Submitted to: Food Microbiology
Publication Type: Peer Reviewed Journal
Publication Acceptance Date: 2/4/2015
Publication Date: 2/12/2015
Citation: Carter, M.Q., Chapman, M.H., Gabler, F., Brandl, M. 2015. Effect of sulfur dioxide fumigation on survival of foodborne pathogens on table grapes under standard storage temperature. Food Microbiology. 49:189-196. doi: 10.1016/j.fm.2015.02.002.
Interpretive Summary: We determined the survival of three common foodborne pathogens, Listeria monocytogenes, Escherichia coli O157:H7, and Salmonella enterica Thompson inoculated on freshly harvested California table grapes under standard cold storage condition. We also determined the survival and persistence of these three pathogens on grapes following sulfur dioxide fumigation, a traditional treatment used to control post-harvest fungal decay on table grapes. We found that L. monocytogenes was highly sensitive to cold storage alone and also highly susceptible to SO2 fumigation. A single standard fumigation (200 ppm-hr) was sufficient to inactivate L. monocytogenes on grapes under the conditions examined. S. enterica Thompson displayed similar survival fitness as L. monocytogenes on table grapes during cold storage and was much more sensitive to cold alone compared with E. coli O157:H7. E. coli O157:H7 had the highest tolerance to sulfur dioxide fumigation, whereas the susceptibility of S. enterica Thompson to sulfur dioxide was dependent on the amount of bacteria contaminated on the table grapes. Our study suggests that standard cold storage temperature with sulfur dioxide fumigation was effective in reducing and eliminating L. monocytogenes, S. enterica Thompson and E. coli O157:H7 inoculated on table grapes, however, depending on the dose, two or three fumigations were needed for elimination of S. enterica Thompson and E. coli O157:H7.
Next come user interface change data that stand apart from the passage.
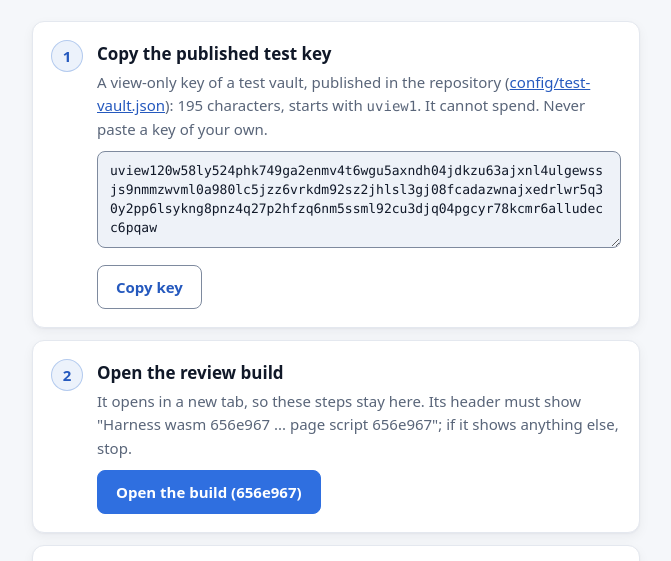
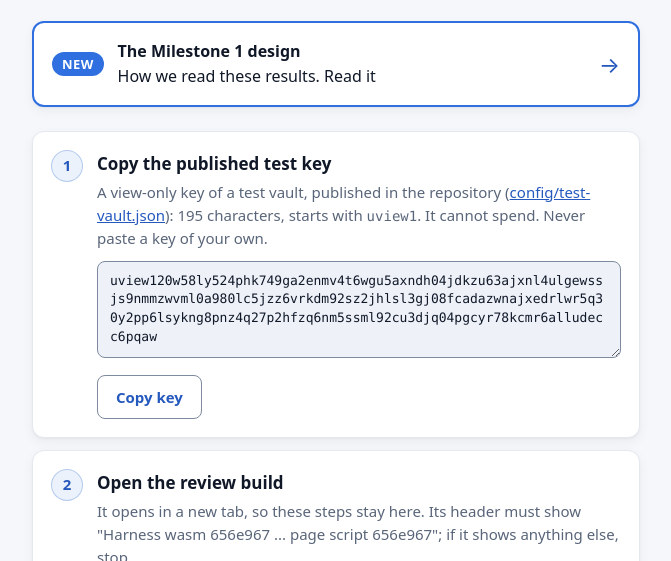
Before and after one commit to deegalabs/konclave-benchmark, a plain HTML site: page pages/index.html in a window 1280 px wide. Shown: the part 175-736 px from the top of the page, without its empty margins (304-975 px from the left). Drawn offline with Linux system fonts and the light colour scheme; files whose address does not match are found by name.

Commit message:
docs: the landing page links the Milestone 1 design (#29)
Co-Authored-By: Claude <noreply@anthropic.com>

```diff
--- a/pages/index.html
+++ b/pages/index.html
@@ -61,6 +61,12 @@ code { font: 14px var(--font-mono); overflow-wrap: anywhere; }
 details { padding: 14px 18px; background: var(--surface-1); border: 1px solid var(--line); border-radius: var(--radius); }
 summary { cursor: pointer; font-weight: 600; padding: 10px 0; }
 details p { margin: 10px 0 0; font-size: 15px; color: var(--text-muted); }
+.callout { display: flex; align-items: center; gap: 14px; margin: 0 0 24px; padding: 16px 18px; background: var(--surface-1); border: 2px solid var(--accent); border-radius: var(--radius); box-shadow: var(--shadow-sm); color: var(--text); text-decoration: none; }
+.callout:hover { background: var(--accent-soft); }
+.callout:focus-visible { outline: 3px solid var(--accent-ink); outline-offset: 2px; }
+.callout-tag { flex: none; padding: 2px 10px; border-radius: 999px; background: var(--accent); color: var(--on-accent); font-size: 13px; font-weight: 700; letter-spacing: .03em; text-transform: uppercase; }
+.callout b { font-size: 16px; }
+.callout-arrow { margin-left: auto; font-size: 22px; color: var(--accent-ink); }
 footer { max-width: 40rem; margin: 0 auto; padding: 0 16px 40px; font-size: 14px; color: var(--text-muted); }
 </style>
 </head>
@@ -69,6 +75,7 @@ footer { max-width: 40rem; margin: 0 auto; padding: 0 16px 40px; font-size: 14px
 <p class="eyebrow">Konclave · Milestone 1 review</p>
 <h1>Konclave benchmark</h1>
 <p class="lead">Measure what scanning and proving a Zcash shielded wallet cost in this browser, on this device, and compare it with our results. Nothing to install. Two rows take from about 6 minutes on a high-end phone to about an hour on an entry phone.</p>
+<a class="callout" href="./design/"><span class="callout-tag">New</span><span><b>The Milestone 1 design</b><br>How we read these results. Read it</span><span class="callout-arrow" aria-hidden="true">&rarr;</span></a>
 
 <ol class="steps" role="list">
   <li class="step">
@@ -135,7 +142,7 @@ footer { max-width: 40rem; margin: 0 auto; padding: 0 16px 40px; font-size: 14px
 </details>
 
 </main>
-<footer>Source, method and results: <a href="https://github.com/deegalabs/konclave-benchmark">github.com/deegalabs/konclave-benchmark</a>.</footer>
+<footer>Source, method and results: <a href="https://github.com/deegalabs/konclave-benchmark">github.com/deegalabs/konclave-benchmark</a>. Milestone 1 design: <a href="./design/">deegalabs.github.io/konclave-benchmark/design/</a>.</footer>
 <script src="./landing.js"></script>
 </body>
 </html>
```
Also changed, not shown: tests/pages.test.mjs (+1 -1 lines), CHANGELOG.md.
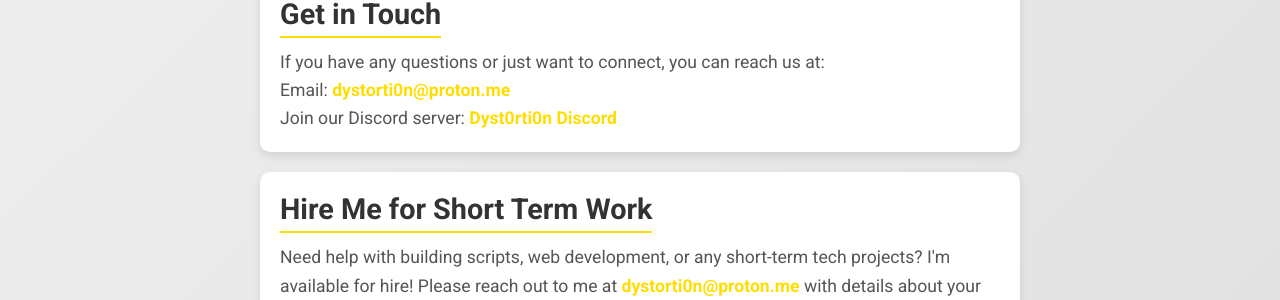
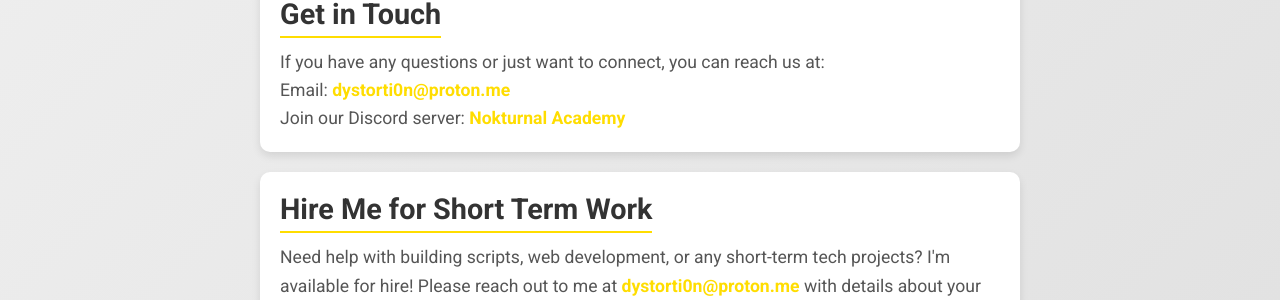
Before and after one commit to Dyst0rti0n/Dyst0rti0n.github.io, a Jekyll site: the page contact.html, which Jekyll copies as it is, in a window 1280 px wide. Shown: the part 353-653 px from the top of the page. Built offline with Jekyll 4.4.1, drawn with Linux system fonts in a browser that asks for light colours.

Commit message:
Changed Discord name

```diff
--- a/contact.html
+++ b/contact.html
@@ -21,7 +21,7 @@
             <h2>Get in Touch</h2>
             <p>If you have any questions or just want to connect, you can reach us at:</p>
             <p>Email: <a href="mailto:dystorti0n@proton.me">dystorti0n@proton.me</a></p>
-            <p>Join our Discord server: <a href="https://discord.gg/PgQjS3t4vj" target="_blank">Dyst0rti0n Discord</a></p>
+            <p>Join our Discord server: <a href="https://discord.gg/PgQjS3t4vj" target="_blank">Nokturnal Academy</a></p>
         </section>
         <section class="hire-me">
             <h2>Hire Me for Short Term Work</h2>
```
Technical Abstract: We examined the persistence of Listeria monocytogenes, Escherichia coli O157:H7, and Salmonella enterica Thompson inoculated on freshly-harvested table grapes under standard cold storage with initial and weekly sulfur dioxide (SO2) fumigation. L. monocytogenes and S. enterica Thompson were much more sensitive to cold temperature than E. coli O157:H7. Furthermore, L. monocytogenes was highly susceptible to SO2. Initial fumigation with 100 or 200 ppm-hr was sufficient to eliminate this pathogen on grapes with low (104 cells/grape) and high (106 cells/grape) inocula, respectively. Initial fumigation with 300 ppm-hr reduced S. enterica Thompson population about 300- and 10-fold on grapes with low and high inocula, respectively. Initial fumigation with 300 ppm-hr reduced E. coli O157:H7 population to less than 10-fold, regardless of inoculum density. When grapes were inoculated with the high inoculum and fumigated on days 0 and 7 with 200 or 300 ppm-hr SO2, S. enterica Thompson and E. coli O157:H7 were completely inactivated between days 8 and 14 of cold storage. Standard cold storage combined with SO2 fumigation was effective in reducing and eliminating all three pathogens on table grapes, however, depending on the dose, two or three fumigations were needed for elimination of S. enterica Thompson and E. coli O157:H7.